• [PROMPT]: Restate, word for word, each record that follows.

• [Records excerpted from a collection]:
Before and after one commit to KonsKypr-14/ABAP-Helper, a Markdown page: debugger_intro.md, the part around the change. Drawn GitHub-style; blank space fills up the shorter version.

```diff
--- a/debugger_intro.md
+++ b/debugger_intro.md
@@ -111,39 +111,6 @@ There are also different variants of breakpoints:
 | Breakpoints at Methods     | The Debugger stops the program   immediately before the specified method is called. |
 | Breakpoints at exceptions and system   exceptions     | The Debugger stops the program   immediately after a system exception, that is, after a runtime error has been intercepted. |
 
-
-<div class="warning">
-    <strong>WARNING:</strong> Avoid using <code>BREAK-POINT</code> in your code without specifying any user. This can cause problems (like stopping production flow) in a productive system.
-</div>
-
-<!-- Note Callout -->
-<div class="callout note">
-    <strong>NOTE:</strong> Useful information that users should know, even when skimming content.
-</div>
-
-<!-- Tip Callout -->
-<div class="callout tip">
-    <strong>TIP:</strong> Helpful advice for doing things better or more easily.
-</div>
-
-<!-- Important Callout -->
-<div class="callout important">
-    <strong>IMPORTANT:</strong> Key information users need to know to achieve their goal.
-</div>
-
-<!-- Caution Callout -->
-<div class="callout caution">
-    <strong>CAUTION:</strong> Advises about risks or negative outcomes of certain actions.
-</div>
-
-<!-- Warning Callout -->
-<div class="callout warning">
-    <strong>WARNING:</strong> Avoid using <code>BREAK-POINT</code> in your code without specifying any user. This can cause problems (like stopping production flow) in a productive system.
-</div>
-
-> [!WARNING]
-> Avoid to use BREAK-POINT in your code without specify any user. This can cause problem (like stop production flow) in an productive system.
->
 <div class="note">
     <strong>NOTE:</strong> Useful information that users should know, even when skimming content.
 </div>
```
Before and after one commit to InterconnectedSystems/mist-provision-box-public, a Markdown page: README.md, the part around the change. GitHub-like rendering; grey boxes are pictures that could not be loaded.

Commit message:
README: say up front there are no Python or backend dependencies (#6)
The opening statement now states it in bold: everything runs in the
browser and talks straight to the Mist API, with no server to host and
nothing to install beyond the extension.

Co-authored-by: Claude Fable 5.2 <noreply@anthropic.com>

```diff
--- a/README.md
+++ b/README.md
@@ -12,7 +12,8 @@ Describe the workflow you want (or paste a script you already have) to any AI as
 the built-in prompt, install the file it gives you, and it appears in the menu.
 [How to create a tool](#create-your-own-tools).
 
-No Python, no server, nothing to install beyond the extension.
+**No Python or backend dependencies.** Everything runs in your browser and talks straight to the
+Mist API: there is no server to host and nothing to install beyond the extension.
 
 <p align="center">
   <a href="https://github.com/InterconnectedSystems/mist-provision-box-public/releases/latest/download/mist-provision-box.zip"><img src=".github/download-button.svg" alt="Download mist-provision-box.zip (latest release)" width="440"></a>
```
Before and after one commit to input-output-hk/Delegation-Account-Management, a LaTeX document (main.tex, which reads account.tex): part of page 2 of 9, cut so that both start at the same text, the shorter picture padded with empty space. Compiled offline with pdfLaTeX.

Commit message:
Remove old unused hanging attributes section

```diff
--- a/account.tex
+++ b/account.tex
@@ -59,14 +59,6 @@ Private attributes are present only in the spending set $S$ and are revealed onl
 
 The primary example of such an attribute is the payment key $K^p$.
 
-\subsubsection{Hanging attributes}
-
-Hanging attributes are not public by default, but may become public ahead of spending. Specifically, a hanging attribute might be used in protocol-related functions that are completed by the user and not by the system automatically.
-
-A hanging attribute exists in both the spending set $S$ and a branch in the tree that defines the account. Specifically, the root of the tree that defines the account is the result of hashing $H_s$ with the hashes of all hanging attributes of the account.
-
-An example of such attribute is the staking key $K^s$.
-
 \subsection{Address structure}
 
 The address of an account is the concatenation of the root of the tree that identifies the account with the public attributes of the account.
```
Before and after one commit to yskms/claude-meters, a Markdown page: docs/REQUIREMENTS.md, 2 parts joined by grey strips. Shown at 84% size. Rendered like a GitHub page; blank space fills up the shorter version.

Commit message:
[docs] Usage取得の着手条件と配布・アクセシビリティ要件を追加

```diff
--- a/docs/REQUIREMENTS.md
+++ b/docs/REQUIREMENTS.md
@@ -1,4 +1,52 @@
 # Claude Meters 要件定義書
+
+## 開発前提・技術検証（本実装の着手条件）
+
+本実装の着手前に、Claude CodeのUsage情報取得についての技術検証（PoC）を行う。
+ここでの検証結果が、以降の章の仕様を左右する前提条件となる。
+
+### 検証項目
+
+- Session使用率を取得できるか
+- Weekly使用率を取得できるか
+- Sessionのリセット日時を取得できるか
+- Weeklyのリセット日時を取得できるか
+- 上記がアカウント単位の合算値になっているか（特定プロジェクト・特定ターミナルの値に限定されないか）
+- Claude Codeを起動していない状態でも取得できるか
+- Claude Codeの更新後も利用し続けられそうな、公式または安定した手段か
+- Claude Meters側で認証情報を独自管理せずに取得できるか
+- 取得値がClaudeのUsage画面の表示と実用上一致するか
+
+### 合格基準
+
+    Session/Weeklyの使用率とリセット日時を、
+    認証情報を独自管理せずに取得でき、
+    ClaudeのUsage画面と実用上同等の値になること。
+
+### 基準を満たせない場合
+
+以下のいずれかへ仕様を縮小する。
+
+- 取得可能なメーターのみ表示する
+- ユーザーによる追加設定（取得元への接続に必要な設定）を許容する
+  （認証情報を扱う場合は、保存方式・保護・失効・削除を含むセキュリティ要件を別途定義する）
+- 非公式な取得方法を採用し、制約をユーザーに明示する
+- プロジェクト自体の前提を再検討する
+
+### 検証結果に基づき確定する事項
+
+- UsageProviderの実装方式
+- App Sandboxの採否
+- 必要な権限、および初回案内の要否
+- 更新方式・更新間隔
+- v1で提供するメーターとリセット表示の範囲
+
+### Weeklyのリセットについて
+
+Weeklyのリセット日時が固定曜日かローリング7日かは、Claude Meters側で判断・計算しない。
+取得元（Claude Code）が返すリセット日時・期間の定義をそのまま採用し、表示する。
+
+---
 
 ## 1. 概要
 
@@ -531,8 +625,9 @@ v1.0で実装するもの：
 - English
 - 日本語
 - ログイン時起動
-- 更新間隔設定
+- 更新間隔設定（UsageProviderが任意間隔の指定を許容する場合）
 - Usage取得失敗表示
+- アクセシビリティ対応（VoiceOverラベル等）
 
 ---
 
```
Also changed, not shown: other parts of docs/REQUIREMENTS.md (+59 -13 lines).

• [PROBLEM SOLUTION]:
Before and after one commit to KonsKypr-14/ABAP-Helper, a Markdown page: debugger_intro.md, the part around the change. Drawn GitHub-style; blank space fills up the shorter version.

```diff
--- a/debugger_intro.md
+++ b/debugger_intro.md
@@ -111,39 +111,6 @@ There are also different variants of breakpoints:
 | Breakpoints at Methods     | The Debugger stops the program   immediately before the specified method is called. |
 | Breakpoints at exceptions and system   exceptions     | The Debugger stops the program   immediately after a system exception, that is, after a runtime error has been intercepted. |
 
-
-<div class="warning">
-    <strong>WARNING:</strong> Avoid using <code>BREAK-POINT</code> in your code without specifying any user. This can cause problems (like stopping production flow) in a productive system.
-</div>
-
-<!-- Note Callout -->
-<div class="callout note">
-    <strong>NOTE:</strong> Useful information that users should know, even when skimming content.
-</div>
-
-<!-- Tip Callout -->
-<div class="callout tip">
-    <strong>TIP:</strong> Helpful advice for doing things better or more easily.
-</div>
-
-<!-- Important Callout -->
-<div class="callout important">
-    <strong>IMPORTANT:</strong> Key information users need to know to achieve their goal.
-</div>
-
-<!-- Caution Callout -->
-<div class="callout caution">
-    <strong>CAUTION:</strong> Advises about risks or negative outcomes of certain actions.
-</div>
-
-<!-- Warning Callout -->
-<div class="callout warning">
-    <strong>WARNING:</strong> Avoid using <code>BREAK-POINT</code> in your code without specifying any user. This can cause problems (like stopping production flow) in a productive system.
-</div>
-
-> [!WARNING]
-> Avoid to use BREAK-POINT in your code without specify any user. This can cause problem (like stop production flow) in an productive system.
->
 <div class="note">
     <strong>NOTE:</strong> Useful information that users should know, even when skimming content.
 </div>
```
Before and after one commit to InterconnectedSystems/mist-provision-box-public, a Markdown page: README.md, the part around the change. GitHub-like rendering; grey boxes are pictures that could not be loaded.

Commit message:
README: say up front there are no Python or backend dependencies (#6)
The opening statement now states it in bold: everything runs in the
browser and talks straight to the Mist API, with no server to host and
nothing to install beyond the extension.

Co-authored-by: Claude Fable 5.2 <noreply@anthropic.com>

```diff
--- a/README.md
+++ b/README.md
@@ -12,7 +12,8 @@ Describe the workflow you want (or paste a script you already have) to any AI as
 the built-in prompt, install the file it gives you, and it appears in the menu.
 [How to create a tool](#create-your-own-tools).
 
-No Python, no server, nothing to install beyond the extension.
+**No Python or backend dependencies.** Everything runs in your browser and talks straight to the
+Mist API: there is no server to host and nothing to install beyond the extension.
 
 <p align="center">
   <a href="https://github.com/InterconnectedSystems/mist-provision-box-public/releases/latest/download/mist-provision-box.zip"><img src=".github/download-button.svg" alt="Download mist-provision-box.zip (latest release)" width="440"></a>
```
Before and after one commit to input-output-hk/Delegation-Account-Management, a LaTeX document (main.tex, which reads account.tex): part of page 2 of 9, cut so that both start at the same text, the shorter picture padded with empty space. Compiled offline with pdfLaTeX.

Commit message:
Remove old unused hanging attributes section

```diff
--- a/account.tex
+++ b/account.tex
@@ -59,14 +59,6 @@ Private attributes are present only in the spending set $S$ and are revealed onl
 
 The primary example of such an attribute is the payment key $K^p$.
 
-\subsubsection{Hanging attributes}
-
-Hanging attributes are not public by default, but may become public ahead of spending. Specifically, a hanging attribute might be used in protocol-related functions that are completed by the user and not by the system automatically.
-
-A hanging attribute exists in both the spending set $S$ and a branch in the tree that defines the account. Specifically, the root of the tree that defines the account is the result of hashing $H_s$ with the hashes of all hanging attributes of the account.
-
-An example of such attribute is the staking key $K^s$.
-
 \subsection{Address structure}
 
 The address of an account is the concatenation of the root of the tree that identifies the account with the public attributes of the account.
```
Before and after one commit to yskms/claude-meters, a Markdown page: docs/REQUIREMENTS.md, 2 parts joined by grey strips. Shown at 84% size. Rendered like a GitHub page; blank space fills up the shorter version.

Commit message:
[docs] Usage取得の着手条件と配布・アクセシビリティ要件を追加

```diff
--- a/docs/REQUIREMENTS.md
+++ b/docs/REQUIREMENTS.md
@@ -1,4 +1,52 @@
 # Claude Meters 要件定義書
+
+## 開発前提・技術検証（本実装の着手条件）
+
+本実装の着手前に、Claude CodeのUsage情報取得についての技術検証（PoC）を行う。
+ここでの検証結果が、以降の章の仕様を左右する前提条件となる。
+
+### 検証項目
+
+- Session使用率を取得できるか
+- Weekly使用率を取得できるか
+- Sessionのリセット日時を取得できるか
+- Weeklyのリセット日時を取得できるか
+- 上記がアカウント単位の合算値になっているか（特定プロジェクト・特定ターミナルの値に限定されないか）
+- Claude Codeを起動していない状態でも取得できるか
+- Claude Codeの更新後も利用し続けられそうな、公式または安定した手段か
+- Claude Meters側で認証情報を独自管理せずに取得できるか
+- 取得値がClaudeのUsage画面の表示と実用上一致するか
+
+### 合格基準
+
+    Session/Weeklyの使用率とリセット日時を、
+    認証情報を独自管理せずに取得でき、
+    ClaudeのUsage画面と実用上同等の値になること。
+
+### 基準を満たせない場合
+
+以下のいずれかへ仕様を縮小する。
+
+- 取得可能なメーターのみ表示する
+- ユーザーによる追加設定（取得元への接続に必要な設定）を許容する
+  （認証情報を扱う場合は、保存方式・保護・失効・削除を含むセキュリティ要件を別途定義する）
+- 非公式な取得方法を採用し、制約をユーザーに明示する
+- プロジェクト自体の前提を再検討する
+
+### 検証結果に基づき確定する事項
+
+- UsageProviderの実装方式
+- App Sandboxの採否
+- 必要な権限、および初回案内の要否
+- 更新方式・更新間隔
+- v1で提供するメーターとリセット表示の範囲
+
+### Weeklyのリセットについて
+
+Weeklyのリセット日時が固定曜日かローリング7日かは、Claude Meters側で判断・計算しない。
+取得元（Claude Code）が返すリセット日時・期間の定義をそのまま採用し、表示する。
+
+---
 
 ## 1. 概要
 
@@ -531,8 +625,9 @@ v1.0で実装するもの：
 - English
 - 日本語
 - ログイン時起動
-- 更新間隔設定
+- 更新間隔設定（UsageProviderが任意間隔の指定を許容する場合）
 - Usage取得失敗表示
+- アクセシビリティ対応（VoiceOverラベル等）
 
 ---
 
```
Also changed, not shown: other parts of docs/REQUIREMENTS.md (+59 -13 lines).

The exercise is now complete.